Dr Passmore said the aim of Reframe was to provide valuable context that helped officers understand why a person with a neurological impairment might exhibit different behaviours.
“[Reframe] provides frontline staff with information about behaviours that young people might have, if they’re struggling in an area of neurodevelopment, and strategies that [police] can use when they’re engaging and supporting these young people,” she said.
“[Frontline staff] really need to be aware of these impairments and then be able to adapt their practices and their approaches to meet the young person’s developmental level.”
It was knowledge that, Dr Passmore said, was in high demand from Kimberley officers.
‘Neurodisabilities’ prominent in offenders
A Telethon Kids Institute study from 2018 found 89 per cent of inmates at Banksia Hill Juvenile Detention Centre had some form of neurological impairment.
Of those, 36 per cent were found to have FASD, the highest-known prevalence of this cluster of disorders in a corrective setting anywhere in the world.
Research leader, UWA’s Professor Carol Bower, said such impairments affected key areas of an inmate’s brain functions.
“The sorts of domains we’re talking about,” Professor Bower said at the time, “are problems with executive function, such as not being able to relate cause and effect, or to plan, and problems with memory, cognition, motor skills, attention, social skills and adaptive behaviour.
Researchers used the report to call for early intervention for these young people before they entered the justice system.
Reframe Training was piloted at Banskia Hill in 2018, where it had a noticeable difference on staff, Dr Passmore said.
“We saw significant improvements in staff knowledge and awareness and attitudes towards young people with FASD and a range of other neuro disabilities as well,” she said.
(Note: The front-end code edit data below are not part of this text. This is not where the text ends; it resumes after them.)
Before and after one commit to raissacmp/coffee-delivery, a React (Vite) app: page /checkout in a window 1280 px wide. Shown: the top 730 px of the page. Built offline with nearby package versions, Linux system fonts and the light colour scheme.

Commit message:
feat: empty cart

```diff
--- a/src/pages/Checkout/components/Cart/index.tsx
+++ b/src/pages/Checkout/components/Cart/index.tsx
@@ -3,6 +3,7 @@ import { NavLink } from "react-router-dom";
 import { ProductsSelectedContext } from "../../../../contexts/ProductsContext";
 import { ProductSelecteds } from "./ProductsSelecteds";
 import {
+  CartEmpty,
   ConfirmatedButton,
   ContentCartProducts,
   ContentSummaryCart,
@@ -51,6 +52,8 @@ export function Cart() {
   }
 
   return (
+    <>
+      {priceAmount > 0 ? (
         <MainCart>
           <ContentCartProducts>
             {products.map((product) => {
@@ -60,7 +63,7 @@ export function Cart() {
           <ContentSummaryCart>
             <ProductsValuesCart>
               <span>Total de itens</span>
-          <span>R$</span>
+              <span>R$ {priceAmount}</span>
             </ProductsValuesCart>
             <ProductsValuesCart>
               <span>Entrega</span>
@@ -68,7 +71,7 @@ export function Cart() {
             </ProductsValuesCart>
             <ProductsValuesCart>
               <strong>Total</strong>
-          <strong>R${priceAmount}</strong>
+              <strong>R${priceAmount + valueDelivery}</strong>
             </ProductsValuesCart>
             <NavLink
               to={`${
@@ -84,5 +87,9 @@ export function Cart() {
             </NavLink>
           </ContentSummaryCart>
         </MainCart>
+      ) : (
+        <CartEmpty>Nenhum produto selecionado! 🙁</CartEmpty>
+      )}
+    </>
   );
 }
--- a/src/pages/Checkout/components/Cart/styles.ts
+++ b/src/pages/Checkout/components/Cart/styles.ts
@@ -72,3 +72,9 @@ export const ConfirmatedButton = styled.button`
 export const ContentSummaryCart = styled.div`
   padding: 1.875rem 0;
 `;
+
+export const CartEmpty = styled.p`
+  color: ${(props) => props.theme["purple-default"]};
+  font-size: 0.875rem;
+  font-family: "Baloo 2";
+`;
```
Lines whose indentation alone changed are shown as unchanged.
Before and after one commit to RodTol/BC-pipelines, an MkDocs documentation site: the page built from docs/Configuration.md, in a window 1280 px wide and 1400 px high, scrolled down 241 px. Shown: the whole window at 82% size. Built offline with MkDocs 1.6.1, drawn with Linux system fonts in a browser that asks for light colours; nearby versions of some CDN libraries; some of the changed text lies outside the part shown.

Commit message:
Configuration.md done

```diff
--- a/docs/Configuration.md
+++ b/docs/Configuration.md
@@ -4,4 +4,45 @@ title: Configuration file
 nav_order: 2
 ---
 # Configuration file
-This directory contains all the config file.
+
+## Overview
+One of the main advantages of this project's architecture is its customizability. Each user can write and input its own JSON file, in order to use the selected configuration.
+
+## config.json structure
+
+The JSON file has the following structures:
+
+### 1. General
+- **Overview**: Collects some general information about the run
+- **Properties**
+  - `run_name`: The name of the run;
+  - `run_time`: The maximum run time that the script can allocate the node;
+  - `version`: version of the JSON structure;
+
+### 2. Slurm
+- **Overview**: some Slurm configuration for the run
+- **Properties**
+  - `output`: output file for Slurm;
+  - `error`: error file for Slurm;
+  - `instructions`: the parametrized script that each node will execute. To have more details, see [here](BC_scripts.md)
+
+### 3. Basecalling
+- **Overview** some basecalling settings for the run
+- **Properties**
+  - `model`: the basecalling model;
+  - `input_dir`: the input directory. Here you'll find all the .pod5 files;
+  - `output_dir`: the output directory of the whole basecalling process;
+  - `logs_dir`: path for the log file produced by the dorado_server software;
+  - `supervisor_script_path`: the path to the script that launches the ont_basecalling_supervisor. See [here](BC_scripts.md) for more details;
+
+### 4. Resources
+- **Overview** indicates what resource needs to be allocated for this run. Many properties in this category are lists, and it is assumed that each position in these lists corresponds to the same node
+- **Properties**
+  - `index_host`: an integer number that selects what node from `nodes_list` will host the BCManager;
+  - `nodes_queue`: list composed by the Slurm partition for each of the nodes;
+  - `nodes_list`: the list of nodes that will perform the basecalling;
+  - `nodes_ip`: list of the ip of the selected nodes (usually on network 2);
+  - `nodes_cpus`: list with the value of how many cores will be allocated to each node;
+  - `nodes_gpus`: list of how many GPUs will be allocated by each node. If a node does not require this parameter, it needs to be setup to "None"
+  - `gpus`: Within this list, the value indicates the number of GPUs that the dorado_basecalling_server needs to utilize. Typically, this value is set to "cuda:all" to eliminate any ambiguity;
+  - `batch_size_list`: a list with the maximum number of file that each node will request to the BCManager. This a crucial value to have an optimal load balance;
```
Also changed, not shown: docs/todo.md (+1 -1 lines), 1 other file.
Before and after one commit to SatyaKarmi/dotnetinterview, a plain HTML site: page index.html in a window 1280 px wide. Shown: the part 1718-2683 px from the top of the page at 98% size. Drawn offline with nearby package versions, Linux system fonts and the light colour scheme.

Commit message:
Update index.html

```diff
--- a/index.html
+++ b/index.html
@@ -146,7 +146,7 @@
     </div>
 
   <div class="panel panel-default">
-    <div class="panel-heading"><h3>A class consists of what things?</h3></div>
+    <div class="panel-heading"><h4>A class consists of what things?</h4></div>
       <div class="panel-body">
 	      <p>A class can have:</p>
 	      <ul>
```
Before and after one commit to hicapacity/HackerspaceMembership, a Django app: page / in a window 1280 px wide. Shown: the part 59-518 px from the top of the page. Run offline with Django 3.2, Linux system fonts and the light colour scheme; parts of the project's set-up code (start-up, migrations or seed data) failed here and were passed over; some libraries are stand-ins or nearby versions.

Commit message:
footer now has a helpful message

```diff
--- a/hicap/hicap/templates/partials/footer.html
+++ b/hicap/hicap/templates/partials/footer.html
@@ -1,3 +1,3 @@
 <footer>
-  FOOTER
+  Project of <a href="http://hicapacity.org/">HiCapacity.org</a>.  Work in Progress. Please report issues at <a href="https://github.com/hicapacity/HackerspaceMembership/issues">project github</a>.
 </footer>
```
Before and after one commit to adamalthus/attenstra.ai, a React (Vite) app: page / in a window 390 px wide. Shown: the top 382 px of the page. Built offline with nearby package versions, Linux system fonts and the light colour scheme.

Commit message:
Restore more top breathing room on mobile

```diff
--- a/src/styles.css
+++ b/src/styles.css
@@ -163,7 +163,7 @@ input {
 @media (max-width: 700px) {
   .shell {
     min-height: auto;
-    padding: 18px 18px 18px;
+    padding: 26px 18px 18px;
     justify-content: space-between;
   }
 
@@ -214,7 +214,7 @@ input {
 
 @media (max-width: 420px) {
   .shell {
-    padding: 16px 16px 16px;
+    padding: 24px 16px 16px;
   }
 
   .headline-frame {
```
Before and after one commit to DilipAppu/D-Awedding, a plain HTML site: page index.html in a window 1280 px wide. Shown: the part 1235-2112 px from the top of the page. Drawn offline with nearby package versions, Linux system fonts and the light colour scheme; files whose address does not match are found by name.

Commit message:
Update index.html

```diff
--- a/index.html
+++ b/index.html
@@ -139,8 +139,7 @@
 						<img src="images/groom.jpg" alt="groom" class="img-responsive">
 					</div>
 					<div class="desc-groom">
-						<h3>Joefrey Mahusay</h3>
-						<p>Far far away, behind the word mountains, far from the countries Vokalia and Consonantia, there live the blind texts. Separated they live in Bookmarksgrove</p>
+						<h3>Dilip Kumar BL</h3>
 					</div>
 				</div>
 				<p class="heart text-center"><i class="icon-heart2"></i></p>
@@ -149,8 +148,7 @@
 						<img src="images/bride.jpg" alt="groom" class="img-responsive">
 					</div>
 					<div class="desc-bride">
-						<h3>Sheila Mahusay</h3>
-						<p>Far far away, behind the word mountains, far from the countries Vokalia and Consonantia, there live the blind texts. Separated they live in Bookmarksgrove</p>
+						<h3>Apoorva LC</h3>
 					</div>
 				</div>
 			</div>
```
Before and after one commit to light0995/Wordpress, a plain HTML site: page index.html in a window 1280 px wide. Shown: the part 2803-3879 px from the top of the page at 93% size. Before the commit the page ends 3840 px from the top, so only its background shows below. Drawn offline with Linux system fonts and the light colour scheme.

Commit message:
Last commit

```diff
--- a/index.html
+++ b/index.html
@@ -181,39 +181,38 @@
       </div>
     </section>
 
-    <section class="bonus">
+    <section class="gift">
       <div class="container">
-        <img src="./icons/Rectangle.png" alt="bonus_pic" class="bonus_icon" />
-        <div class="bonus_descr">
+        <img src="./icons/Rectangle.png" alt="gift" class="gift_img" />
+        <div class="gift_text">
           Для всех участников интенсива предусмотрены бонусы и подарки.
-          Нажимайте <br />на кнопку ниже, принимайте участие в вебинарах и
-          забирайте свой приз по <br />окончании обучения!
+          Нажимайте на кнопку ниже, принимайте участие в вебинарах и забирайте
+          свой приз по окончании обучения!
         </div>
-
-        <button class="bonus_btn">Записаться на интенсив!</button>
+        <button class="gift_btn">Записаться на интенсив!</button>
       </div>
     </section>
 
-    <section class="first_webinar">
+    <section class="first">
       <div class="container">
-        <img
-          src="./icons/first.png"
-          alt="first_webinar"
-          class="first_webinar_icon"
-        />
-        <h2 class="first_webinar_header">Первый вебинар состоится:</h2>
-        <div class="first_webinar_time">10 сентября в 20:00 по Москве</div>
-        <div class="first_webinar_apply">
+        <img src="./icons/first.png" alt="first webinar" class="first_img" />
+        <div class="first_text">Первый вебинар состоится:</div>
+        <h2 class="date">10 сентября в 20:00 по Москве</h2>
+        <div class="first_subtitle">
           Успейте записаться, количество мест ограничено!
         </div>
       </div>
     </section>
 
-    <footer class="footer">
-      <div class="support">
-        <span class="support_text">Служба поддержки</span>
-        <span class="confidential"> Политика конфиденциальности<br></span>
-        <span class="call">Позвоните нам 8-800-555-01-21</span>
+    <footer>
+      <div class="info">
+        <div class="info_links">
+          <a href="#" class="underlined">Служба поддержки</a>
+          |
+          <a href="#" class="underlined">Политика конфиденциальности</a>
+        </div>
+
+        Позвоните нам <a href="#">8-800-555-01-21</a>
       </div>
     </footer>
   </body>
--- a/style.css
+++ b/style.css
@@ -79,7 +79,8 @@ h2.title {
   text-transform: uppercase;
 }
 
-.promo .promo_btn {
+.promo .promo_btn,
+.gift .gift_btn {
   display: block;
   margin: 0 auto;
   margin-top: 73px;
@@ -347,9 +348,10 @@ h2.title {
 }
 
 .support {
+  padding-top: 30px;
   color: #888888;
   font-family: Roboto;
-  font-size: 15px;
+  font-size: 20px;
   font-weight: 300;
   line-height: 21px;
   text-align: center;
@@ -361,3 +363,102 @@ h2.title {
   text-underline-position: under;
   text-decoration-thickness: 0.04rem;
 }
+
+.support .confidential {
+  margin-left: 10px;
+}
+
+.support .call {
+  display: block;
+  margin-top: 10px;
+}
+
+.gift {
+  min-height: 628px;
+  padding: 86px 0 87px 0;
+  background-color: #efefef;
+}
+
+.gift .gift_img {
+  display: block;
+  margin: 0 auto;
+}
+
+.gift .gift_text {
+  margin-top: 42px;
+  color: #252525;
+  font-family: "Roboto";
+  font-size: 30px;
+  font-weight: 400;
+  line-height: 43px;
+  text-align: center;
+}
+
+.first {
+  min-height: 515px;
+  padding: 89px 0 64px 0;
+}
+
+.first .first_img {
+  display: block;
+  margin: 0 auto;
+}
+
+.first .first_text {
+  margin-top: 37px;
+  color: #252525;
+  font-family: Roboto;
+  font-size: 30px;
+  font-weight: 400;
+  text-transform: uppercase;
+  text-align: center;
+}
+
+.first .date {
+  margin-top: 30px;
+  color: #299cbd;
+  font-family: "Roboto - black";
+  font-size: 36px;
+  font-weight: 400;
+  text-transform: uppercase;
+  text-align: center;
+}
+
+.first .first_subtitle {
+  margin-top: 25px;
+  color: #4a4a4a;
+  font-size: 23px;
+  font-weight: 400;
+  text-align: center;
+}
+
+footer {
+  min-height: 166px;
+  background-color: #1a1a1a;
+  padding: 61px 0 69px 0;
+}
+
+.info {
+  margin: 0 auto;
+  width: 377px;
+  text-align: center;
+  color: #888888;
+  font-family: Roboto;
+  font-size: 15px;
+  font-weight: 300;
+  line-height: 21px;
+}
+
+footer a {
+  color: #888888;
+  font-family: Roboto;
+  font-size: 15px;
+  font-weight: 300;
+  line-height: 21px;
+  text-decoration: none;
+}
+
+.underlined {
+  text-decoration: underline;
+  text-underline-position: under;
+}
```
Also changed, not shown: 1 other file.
There were also promising signs that staff were willing to change their practices to meet the needs of the young people at the centre.
With support from the Kimberley Brain and Mind Foundation, Dr Passmore is planning to hold sessions in the region between August and October.